**** TASK MATERIAL
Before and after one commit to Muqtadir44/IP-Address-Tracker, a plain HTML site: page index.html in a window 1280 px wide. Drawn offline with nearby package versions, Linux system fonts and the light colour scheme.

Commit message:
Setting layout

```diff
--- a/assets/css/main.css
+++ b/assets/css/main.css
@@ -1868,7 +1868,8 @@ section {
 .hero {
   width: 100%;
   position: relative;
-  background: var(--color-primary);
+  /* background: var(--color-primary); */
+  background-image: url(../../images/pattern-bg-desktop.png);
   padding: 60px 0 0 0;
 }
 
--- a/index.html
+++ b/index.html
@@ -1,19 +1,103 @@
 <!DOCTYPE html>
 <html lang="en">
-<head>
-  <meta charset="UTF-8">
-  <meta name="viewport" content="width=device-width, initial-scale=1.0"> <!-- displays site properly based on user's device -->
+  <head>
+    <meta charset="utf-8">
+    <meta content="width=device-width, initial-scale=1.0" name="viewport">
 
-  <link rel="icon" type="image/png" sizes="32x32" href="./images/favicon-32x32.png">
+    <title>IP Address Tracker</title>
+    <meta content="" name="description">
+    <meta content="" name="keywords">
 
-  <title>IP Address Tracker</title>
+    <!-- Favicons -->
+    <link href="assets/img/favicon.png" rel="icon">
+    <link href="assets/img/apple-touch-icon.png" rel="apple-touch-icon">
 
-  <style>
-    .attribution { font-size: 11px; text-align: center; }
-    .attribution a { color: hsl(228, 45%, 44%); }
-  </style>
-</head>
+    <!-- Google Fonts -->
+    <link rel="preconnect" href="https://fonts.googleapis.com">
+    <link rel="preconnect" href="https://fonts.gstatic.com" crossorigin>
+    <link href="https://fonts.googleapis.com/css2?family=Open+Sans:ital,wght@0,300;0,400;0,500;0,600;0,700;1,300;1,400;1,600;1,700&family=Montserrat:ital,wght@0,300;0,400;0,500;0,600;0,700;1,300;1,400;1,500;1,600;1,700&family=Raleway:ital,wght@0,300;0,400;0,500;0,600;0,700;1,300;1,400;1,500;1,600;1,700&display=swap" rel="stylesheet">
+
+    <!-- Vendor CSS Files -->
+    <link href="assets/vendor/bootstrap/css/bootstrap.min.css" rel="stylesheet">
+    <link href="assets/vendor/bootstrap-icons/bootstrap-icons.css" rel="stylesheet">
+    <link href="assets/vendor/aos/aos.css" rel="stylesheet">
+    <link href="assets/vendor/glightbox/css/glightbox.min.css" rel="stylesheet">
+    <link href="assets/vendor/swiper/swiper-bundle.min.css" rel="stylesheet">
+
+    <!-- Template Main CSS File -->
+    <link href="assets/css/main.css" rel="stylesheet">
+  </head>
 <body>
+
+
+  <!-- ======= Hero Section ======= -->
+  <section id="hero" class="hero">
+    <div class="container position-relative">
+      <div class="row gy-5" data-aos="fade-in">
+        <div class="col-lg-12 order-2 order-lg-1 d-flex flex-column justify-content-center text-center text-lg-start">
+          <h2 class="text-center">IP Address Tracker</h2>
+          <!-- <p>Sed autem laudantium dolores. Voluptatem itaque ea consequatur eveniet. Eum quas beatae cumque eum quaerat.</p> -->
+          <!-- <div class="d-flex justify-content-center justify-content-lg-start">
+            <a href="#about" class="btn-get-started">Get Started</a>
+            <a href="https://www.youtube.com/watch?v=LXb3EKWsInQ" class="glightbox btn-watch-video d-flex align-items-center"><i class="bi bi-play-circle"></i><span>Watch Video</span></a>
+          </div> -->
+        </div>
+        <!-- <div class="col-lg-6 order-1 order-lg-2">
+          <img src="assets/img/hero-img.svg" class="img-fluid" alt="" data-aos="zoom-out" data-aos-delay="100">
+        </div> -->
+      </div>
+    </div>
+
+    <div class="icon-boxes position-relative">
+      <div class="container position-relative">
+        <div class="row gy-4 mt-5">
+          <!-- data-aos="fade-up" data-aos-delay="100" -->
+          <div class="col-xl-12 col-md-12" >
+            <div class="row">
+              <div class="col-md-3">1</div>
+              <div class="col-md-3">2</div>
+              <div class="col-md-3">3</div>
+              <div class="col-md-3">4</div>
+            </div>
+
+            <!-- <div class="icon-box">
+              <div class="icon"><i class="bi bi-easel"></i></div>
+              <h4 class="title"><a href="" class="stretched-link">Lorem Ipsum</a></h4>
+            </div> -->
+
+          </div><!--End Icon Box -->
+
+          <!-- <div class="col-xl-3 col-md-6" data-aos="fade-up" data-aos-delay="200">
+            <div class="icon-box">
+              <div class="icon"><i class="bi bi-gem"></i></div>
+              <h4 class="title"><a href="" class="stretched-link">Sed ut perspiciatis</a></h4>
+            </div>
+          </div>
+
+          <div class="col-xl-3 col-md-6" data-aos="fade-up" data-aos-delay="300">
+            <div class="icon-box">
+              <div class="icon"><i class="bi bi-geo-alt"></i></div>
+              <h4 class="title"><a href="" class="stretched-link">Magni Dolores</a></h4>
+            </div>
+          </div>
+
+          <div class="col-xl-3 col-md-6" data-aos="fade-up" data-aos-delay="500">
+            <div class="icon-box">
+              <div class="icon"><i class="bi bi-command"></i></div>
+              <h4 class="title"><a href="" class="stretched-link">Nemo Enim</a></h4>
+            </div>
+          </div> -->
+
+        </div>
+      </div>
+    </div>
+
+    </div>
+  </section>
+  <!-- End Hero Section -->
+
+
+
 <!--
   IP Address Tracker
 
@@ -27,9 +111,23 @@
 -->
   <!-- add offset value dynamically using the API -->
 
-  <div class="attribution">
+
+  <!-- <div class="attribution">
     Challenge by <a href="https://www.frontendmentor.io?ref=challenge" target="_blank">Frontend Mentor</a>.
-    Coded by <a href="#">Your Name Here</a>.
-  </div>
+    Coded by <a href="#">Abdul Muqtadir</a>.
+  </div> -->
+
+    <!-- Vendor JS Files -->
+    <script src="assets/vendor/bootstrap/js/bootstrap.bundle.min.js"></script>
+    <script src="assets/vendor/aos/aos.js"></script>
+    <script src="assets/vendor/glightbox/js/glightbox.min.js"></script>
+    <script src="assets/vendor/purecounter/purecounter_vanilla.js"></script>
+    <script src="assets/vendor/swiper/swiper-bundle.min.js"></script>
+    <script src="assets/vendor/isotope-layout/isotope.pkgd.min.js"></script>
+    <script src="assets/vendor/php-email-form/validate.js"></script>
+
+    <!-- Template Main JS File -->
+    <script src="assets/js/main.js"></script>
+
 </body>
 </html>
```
********
- **TASK OBJECTIVE**
Search the entries for the word "preconnect", then list each line that holds it.

- **RESULT**
+    <link rel="preconnect" href="https://fonts.googleapis.com">
+    <link rel="preconnect" href="https://fonts.gstatic.com" crossorigin>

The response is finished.